Try These Workouts at Home
Getting in shape is easier than you think. Four local trainers explain where to start.
Are you super competitive? Many will try a new workout because a friend is doing it—and fail to grasp that their friend has been on that program for months. Whatever your ego is telling you, don’t try to keep up right away, cautions Chauncey Graham (pictured on page 51), a certified strength coach and personal trainer with specialties in sports performance and corrective exercise. Instead, focus first on mastering the basics, such as the proper body alignment for squats and lifting weights. “Keeping your torso and your core stable and learning body awareness, the mind/muscle connection—that is the start of fitness,” says Graham, who works at Gold’s Gym in Ballston.

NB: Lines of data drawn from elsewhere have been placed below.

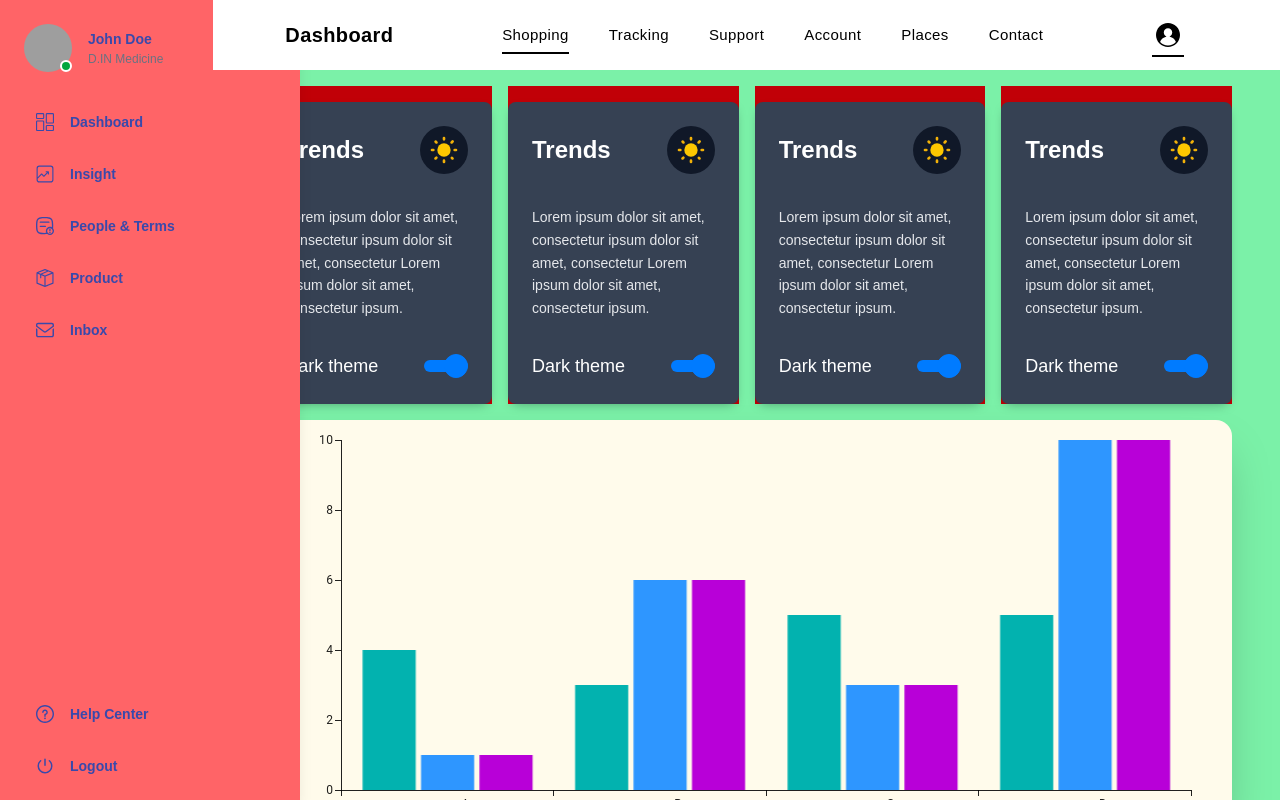
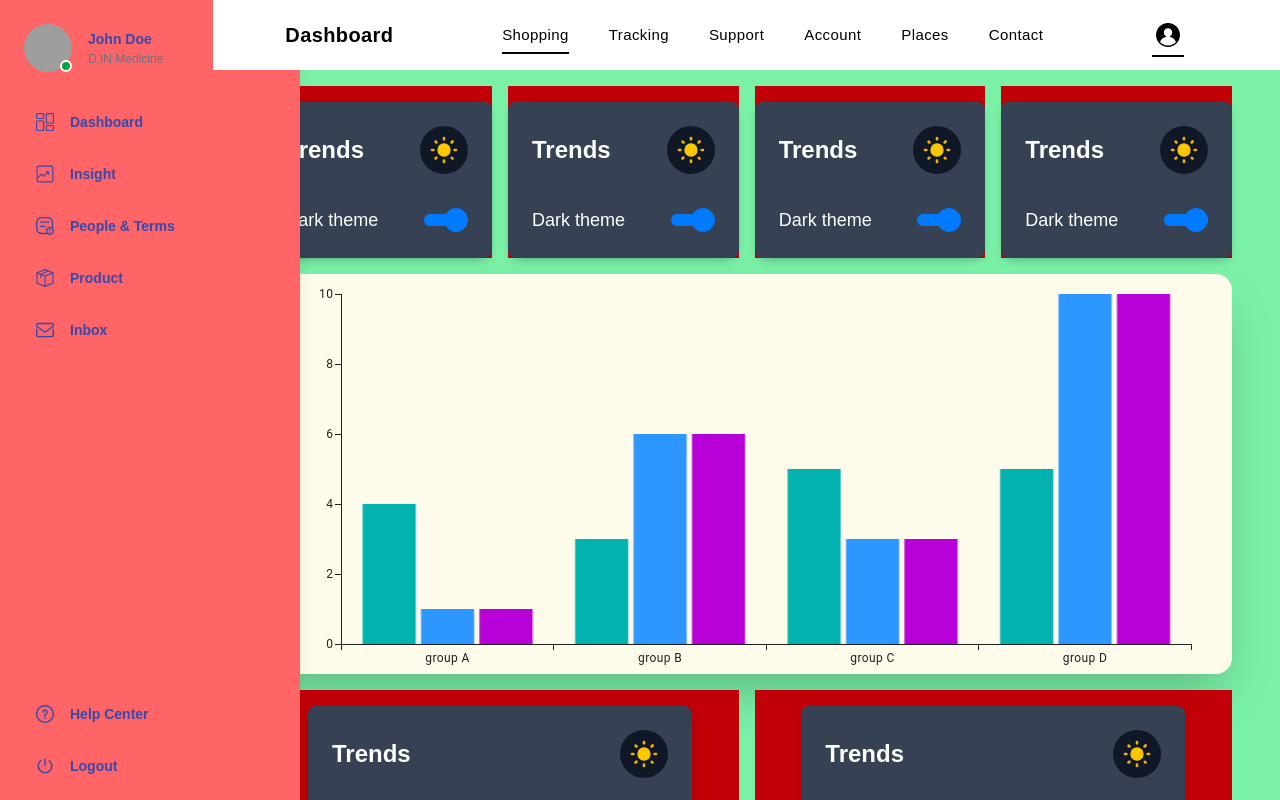
Before and after one commit to danujkumar/emotorad-commerce, a React (Vite) app: page /dashboard in a window 1280 px wide. Shown: the top 800 px of the page. Built offline with nearby package versions, Linux system fonts and the light colour scheme; grey boxes are pictures that could not be loaded.

Commit message:
deployment

```diff
--- a/package.json
+++ b/package.json
@@ -17,6 +17,7 @@
     "@mui/x-charts": "^7.25.0",
     "@react-oauth/google": "^0.12.1",
     "@tailwindcss/vite": "^4.0.1",
+    "axios": "^1.7.9",
     "react": "^18.3.1",
     "react-dom": "^18.3.1",
     "react-router-dom": "^7.1.4",
--- a/src/App.jsx
+++ b/src/App.jsx
@@ -6,7 +6,7 @@ import { Route, RouterProvider, createBrowserRouter } from "react-router-dom";
 
 const routes = createBrowserRouter([
   {
-    path: "login",
+    path: "/",
     element: <Login />,
   },
   {
--- a/src/components/Card.jsx
+++ b/src/components/Card.jsx
@@ -1,6 +1,10 @@
-import React from "react";
+import React, {useState} from "react";
 
-function Card() {
+function Card({name, value}) {
+  console.log(name, value);
+
+  // const [heads, setHeads] = useState(props.props.name);
+  // const [value, setValue] = useState(props.props.value);
   return (
     <div class="bg-gray-700 shadow-[0_4px_12px_-5px_rgba(0,0,0,0.4)] p-6 w-full max-w-sm rounded-lg font-[sans-serif] overflow-hidden mx-auto mt-4">
       <div class="flex items-center">
@@ -24,8 +28,7 @@ function Card() {
       </div>
 
       <p class="text-sm text-gray-200 my-8 leading-relaxed">
-        Lorem ipsum dolor sit amet, consectetur ipsum dolor sit amet,
-        consectetur Lorem ipsum dolor sit amet, consectetur ipsum.
+        {/* {heads} */}
       </p>
 
       <div class="flex items-center">
--- a/src/views/Dashboard.jsx
+++ b/src/views/Dashboard.jsx
@@ -1,4 +1,4 @@
-import React from 'react'
+import React, {useState} from 'react'
 import Navbar from '../components/Navbar'
 import { BarChart } from '@mui/x-charts/BarChart'
 import Card from '../components/Card'
@@ -6,6 +6,7 @@ import Piechart from '../components/Piechart'
 import TopBar from '../components/TopBar'
 
 function Dashboard() {
+  const [data, setData] = useState({ name: "Total Revenues", value: "$2,129,430" });
   return (
     <>
       <div class="flex flex-row">
@@ -17,16 +18,16 @@ function Dashboard() {
 
           <div className="mx-12 my-4  grid grid-cols-1 xl:grid-cols-4 gap-4 px-0 py-0">
             <div className="bg-red-700">
-              <Card />
+              <Card name={data.name} value={data.value}/>
             </div>
             <div className="bg-red-700">
-              <Card />
+              <Card name="Total Transactions" value="1,520" />
             </div>
             <div className="bg-red-700">
-              <Card />
+              <Card name="Total Likes" value="9,721" />
             </div>
             <div className="bg-red-700">
-              <Card />
+              <Card name="Total Users" value="5,007" />
             </div>
           </div>
 
--- a/src/views/Login.jsx
+++ b/src/views/Login.jsx
@@ -1,10 +1,20 @@
 import React from "react";
 import Social from "../components/Social";
 import { GoogleOAuthProvider, GoogleLogin } from "@react-oauth/google";
+import axios from "axios";
 
 function Login() {
   const handleSuccess = (response) => {
     console.log("Login success", response);
+
+    axios.post("http://localhost:3000/oauth", response)
+    .then((res) => {
+      //Access to dashboard is allowed
+
+    }).catch((err) => {
+      console.log(err);
+    });
+
   };
 
   const handleError = () => {
```
Also changed, not shown: 2 other files (tests, documents, lock files or other folders).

Two universal exercises that Graham recommends are side planks and what he calls a “bird dog”—resting with your knees and hands on the floor, lifting the right arm and left leg parallel to the floor, holding for a few seconds, then doing the same with the opposite arm and leg. These isometric moves build stability in the torso and around the joints. Instead of crunches, which can strain the neck, try a “hollow hold”—lying with your lower back pressed into the floor, then lifting your shoulder blades and legs (first bent, then straight) while tightening and holding the abdominal muscles. Treat exercise as a habit similar to flossing or taking a shower, he says: “If you can make it a daily routine, you’ll be constantly achieving goals and you’ll want to do more.” Fluids, fluids, fluids.
Nutrition Tip: Fluids, fluids, fluids.
Yes, we all need to drink more water. Graham, who holds a fitness nutrition designation from the International Sports Sciences Association, recommends water infused with electrolytes, especially during the summer when heat and physical activity will sap the body of nutrients. (You can try labels such as SmartWater, Propel or the store brand at Whole Foods, or make your own at home.) Muscles and neurons rely on electrolytes to help rebuild damaged tissue. For weight loss, some experts also recommend drinking water a half-hour before meals, which increases feelings of fullness so you eat less.